All this headache! I wish I could tell the whole world that it’s much simpler than it may seem to them, that I am not interested in being different, that I still love my religion. It’s just the way I am. This is ME.

8 comments:

Cedric said...

Wow. I will make no comment whether I approve or not of your decision, because that's irrelevant: it's yours and no one else's. But I will say this: I admire the courage you had to do it and your honesty with yourself and the ones around you.

It's a big step, standing for who you are and in accordance to what you think, not letting social pressure dictate it to you.

This is also my second point: often, social pressure is more important than what one deeply believes in.

At some point you said the veil is "what almost every practicing Muslim believes to be an obligation". This may be true in some parts of Egypt, but far from true in other places, like Turkey or Lebanon, let alone Europe.

What is that verse "used when catastrophes happen" ? :o)

Anonymous said...

It's simply incredibly beautiful! So true, honest and genuine. I'll be the first to buy a book you'd write.
Yalla, I can't wail :)
marwa

kholkhal said...

Cedric:
- I realize I'm strong when I hear comments like yours and this does help reduce my sensetivity to the music I've faced for three days now... and more to come :)
- The verse is

Marwa:
- I'm really glad to receive such a positive feedback from you. I'm flattered actually.
- I've always been sure there were open-minded people out there and here you are confirming it!

kholkhal said...

Oh , Cedric , the verse! It's 2:156

Anonymous said...

I just wanted to leave a note to let you know that I admire your independence of thought, and that 'the music' will eventually become just background noise.. just be patient and smile in the face of criticism :)
N.

Anonymous said...
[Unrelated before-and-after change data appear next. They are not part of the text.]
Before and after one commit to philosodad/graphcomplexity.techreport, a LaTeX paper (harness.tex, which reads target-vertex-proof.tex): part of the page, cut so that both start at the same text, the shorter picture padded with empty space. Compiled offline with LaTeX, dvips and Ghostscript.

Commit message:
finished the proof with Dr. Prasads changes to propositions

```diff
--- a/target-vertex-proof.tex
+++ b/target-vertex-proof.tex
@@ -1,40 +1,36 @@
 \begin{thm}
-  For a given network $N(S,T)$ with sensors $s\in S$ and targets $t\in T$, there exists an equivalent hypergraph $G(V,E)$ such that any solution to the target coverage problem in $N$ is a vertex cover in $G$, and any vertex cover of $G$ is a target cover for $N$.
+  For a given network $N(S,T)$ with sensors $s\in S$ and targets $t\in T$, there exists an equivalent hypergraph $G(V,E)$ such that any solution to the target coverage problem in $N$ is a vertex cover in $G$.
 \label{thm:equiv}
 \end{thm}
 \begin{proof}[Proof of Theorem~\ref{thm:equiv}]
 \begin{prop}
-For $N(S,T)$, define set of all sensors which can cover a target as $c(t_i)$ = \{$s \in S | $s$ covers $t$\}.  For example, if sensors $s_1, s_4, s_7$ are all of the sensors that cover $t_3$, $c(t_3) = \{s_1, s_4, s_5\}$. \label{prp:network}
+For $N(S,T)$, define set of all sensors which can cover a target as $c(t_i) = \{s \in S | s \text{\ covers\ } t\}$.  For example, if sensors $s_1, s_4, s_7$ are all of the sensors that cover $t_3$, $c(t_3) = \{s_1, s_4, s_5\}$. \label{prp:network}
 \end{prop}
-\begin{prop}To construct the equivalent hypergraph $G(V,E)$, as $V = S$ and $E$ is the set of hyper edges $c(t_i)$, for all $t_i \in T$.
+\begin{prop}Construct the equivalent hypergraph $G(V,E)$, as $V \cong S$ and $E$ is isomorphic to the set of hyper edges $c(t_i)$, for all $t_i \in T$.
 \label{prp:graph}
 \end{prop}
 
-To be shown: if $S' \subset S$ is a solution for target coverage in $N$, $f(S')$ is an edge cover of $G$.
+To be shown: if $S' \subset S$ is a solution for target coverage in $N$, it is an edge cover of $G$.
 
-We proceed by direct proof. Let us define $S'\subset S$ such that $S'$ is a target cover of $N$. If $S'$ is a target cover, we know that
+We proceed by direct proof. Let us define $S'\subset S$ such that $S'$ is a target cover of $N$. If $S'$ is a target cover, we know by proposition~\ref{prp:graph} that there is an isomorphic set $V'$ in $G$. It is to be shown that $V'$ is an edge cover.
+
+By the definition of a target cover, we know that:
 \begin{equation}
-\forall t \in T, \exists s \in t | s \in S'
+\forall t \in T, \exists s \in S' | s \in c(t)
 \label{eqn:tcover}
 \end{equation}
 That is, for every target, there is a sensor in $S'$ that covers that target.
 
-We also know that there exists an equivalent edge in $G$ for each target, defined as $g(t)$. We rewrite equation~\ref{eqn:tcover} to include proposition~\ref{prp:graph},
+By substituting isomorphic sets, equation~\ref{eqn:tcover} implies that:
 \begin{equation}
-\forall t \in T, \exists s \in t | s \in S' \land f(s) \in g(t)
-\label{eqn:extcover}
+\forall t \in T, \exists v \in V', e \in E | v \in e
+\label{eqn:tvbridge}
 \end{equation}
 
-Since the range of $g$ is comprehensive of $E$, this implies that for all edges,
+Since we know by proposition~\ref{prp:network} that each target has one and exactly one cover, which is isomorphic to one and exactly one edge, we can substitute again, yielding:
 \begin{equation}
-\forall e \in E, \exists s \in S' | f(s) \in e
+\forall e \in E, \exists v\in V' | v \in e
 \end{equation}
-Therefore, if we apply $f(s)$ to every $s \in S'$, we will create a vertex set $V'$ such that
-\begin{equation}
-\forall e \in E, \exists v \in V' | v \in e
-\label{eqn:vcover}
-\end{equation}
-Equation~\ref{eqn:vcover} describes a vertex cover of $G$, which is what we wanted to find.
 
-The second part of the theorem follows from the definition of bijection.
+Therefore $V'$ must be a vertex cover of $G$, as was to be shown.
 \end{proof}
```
I always thought there were very few "open-minded" people and I never shared my thoughts, but when I had the courage to, I surprisingly found out that there LOOOOTS of them out there (who are afraid and thinking the same too!). I believer, if everyone voiced their thoughts and beliefs, it'll be a totally different society.
At the end, "others" accept and let go when genuine people like you stand up for their beliefs and the voice within them - their truth simply because they probably have those very same struggles, but not brave enough to put them out. Let's hope for more integrity in the world.
Keep writing :)
Marwa
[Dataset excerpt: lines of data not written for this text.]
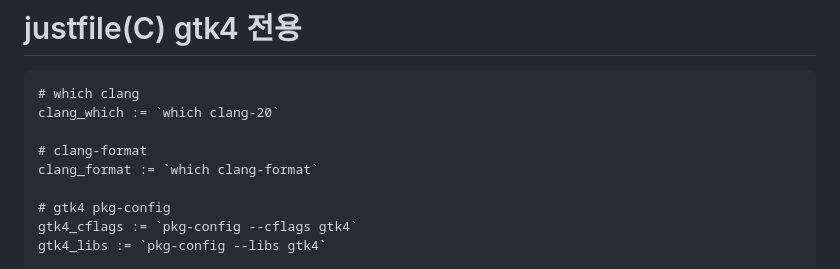
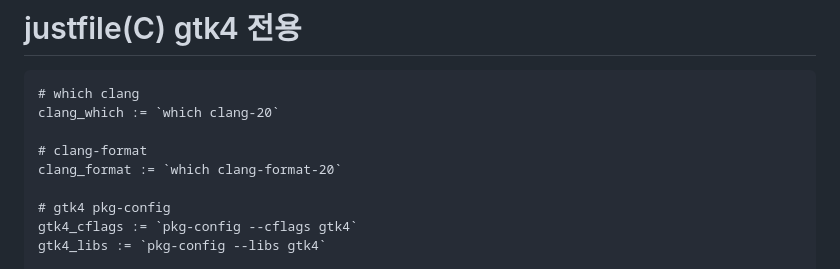
Before and after one commit to YoungHaKim7/gtk4-rs_training, a Markdown page: C_lang_gtk4/001_Gtk4-tutorial/README.md, the part around the change. Rendered like a GitHub page.

Commit message:
clang-format-20

```diff
--- a/C_lang_gtk4/001_Gtk4-tutorial/README.md
+++ b/C_lang_gtk4/001_Gtk4-tutorial/README.md
@@ -28,7 +28,7 @@ gcc `pkg-config --cflags gtk4` pr1.c `pkg-config --libs gtk4`
 clang_which := `which clang-20`
 
 # clang-format
-clang_format := `which clang-format`
+clang_format := `which clang-format-20`
 
 # gtk4 pkg-config
 gtk4_cflags := `pkg-config --cflags gtk4`
```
Anonymous said...

I am proud of you for practicing what you believe vs. what others' believe. You are my heroine!
T

Anne said...

I know nothing of the courage and strength it took - and takes, surely - to have followed through with what felt right to you in this matter. So I won't even try to express my admiration here, just know that it is great.

I will say - though I have no doubt that you looked every bit as beautiful and elegant with your scarf as you do without - that you have really, really pretty hair :)

That, and as the Jedi (and my Uncle Paul, for whatever reason) say: "May The Force Be With You!"